Looking at the average change, 2019 has so far seen the slowest increase in employment — an increase of 167,000 jobs each month — since the 86,000 added each month on average in 2010. Trump’s overall monthly average is higher than Obama’s, but the average monthly job increase under Trump has been slower than it was in Obama’s second term.
Put another way, if the economy continued to add jobs at the pace it did during Obama’s second term, we would expect about 1.3 million more people to be employed now than are. The graph below shows that gap — and the more recent slowdown in job addition.
What that graph also shows is how steadily the number of people working has increased. Why? One big reason is that there are more people in the United States than at any point in history. More Americans means more Americans who can work, which means more people working than ever before. As we’ve pointed out before, it would have been hard for 155 million Americans to be working during the Roosevelt administration, as there weren’t 155 million Americans.
That said, the number of jobs added during Trump’s administration generally mirrors population growth.
Trump’s team uses a number of other tricks to make job growth seem larger than it has been. A communications staffer for Trump’s campaign on Friday morning touted the addition of 6.7 million new jobs — “since Nov. 2016.” In other words, they just tacked on a few extra months of job creation that occurred under Obama.
The campaign and Trump rationalize this by pointing to a surge in the stock market after Trump’s election, a reflection, they apparently contend, of a sudden surge in the economy. What the monthly jobs numbers really show is a broadly steady increase.

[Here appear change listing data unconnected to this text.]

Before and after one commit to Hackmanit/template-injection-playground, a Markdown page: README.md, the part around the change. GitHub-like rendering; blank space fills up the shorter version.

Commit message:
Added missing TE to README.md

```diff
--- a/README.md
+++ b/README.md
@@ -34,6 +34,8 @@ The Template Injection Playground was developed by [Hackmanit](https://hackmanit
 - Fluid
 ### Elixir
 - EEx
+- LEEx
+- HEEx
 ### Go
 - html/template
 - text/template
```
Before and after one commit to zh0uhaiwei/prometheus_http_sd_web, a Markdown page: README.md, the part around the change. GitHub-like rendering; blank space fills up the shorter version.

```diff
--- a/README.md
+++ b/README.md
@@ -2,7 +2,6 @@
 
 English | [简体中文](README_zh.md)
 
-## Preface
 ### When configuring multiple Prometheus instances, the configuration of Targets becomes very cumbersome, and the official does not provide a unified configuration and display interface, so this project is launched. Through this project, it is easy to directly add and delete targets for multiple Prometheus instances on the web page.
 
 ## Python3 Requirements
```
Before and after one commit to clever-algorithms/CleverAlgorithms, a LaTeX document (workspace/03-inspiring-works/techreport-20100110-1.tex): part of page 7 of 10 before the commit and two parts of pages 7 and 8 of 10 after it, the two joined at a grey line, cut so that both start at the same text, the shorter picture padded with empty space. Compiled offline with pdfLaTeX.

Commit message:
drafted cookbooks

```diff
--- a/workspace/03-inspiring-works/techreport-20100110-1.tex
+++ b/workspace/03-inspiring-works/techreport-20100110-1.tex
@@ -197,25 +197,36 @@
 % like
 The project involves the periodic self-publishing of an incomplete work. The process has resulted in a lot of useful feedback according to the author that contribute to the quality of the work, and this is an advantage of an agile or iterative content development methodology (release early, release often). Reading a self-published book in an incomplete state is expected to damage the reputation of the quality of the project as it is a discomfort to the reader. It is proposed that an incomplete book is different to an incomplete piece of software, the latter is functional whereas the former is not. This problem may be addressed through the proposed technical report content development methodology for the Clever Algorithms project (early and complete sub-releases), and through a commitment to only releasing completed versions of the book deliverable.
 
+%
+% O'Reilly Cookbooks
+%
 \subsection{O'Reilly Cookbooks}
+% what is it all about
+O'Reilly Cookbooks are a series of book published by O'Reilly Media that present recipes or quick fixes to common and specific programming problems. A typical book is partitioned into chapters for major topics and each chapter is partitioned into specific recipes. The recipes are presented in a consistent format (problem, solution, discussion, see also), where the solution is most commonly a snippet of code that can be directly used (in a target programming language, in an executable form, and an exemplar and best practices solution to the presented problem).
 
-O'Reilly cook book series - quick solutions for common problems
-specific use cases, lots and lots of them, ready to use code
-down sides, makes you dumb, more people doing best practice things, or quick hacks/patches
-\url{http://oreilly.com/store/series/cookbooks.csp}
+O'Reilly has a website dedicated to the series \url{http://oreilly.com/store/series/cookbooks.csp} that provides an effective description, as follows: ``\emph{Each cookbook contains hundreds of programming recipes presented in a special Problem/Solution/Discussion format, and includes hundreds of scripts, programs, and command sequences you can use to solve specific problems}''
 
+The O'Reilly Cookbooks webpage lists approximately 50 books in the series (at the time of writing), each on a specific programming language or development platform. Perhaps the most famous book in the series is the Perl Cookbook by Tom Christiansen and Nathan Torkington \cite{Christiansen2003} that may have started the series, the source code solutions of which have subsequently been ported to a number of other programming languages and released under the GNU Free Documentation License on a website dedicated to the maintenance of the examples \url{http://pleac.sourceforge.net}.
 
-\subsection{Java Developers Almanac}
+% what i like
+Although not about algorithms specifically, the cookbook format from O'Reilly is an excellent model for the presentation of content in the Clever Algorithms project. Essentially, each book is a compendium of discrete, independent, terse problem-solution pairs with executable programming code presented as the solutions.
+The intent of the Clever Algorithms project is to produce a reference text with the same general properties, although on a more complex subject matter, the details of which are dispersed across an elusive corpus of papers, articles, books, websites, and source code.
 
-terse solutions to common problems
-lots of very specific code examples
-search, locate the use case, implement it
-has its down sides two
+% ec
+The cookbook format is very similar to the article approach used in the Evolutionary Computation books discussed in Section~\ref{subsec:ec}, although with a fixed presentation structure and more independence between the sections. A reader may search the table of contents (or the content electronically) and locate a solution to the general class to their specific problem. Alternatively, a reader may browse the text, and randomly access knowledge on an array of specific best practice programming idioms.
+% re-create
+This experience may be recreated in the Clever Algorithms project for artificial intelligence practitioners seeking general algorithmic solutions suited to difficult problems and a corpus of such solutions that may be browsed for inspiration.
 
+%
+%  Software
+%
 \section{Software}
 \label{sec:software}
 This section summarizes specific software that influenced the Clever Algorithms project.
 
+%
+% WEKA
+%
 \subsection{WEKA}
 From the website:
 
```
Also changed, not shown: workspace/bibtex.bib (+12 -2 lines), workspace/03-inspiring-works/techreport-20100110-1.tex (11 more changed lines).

In fact, by measuring back to November 2016, the campaign is highlighting that the job growth isn’t a function of Trump. The economy added 170,000 jobs that month, up from 128,000 the month before. But in September 2016, the economy added 270,000 jobs — a mark that the economy wouldn’t surpass again until February 2018.
The ongoing addition of employment is an unalloyed good, of course, and that the economy continues to expand even at a low unemployment rate is impressive. What Trump likes to highlight, though, are the big numbers of total employment and the jobs added during his presidency — neither of which is as inherently remarkable as he likes to suggest.
Or — to open a can of worms and leave it there — something for which Trump can exclusively claim credit.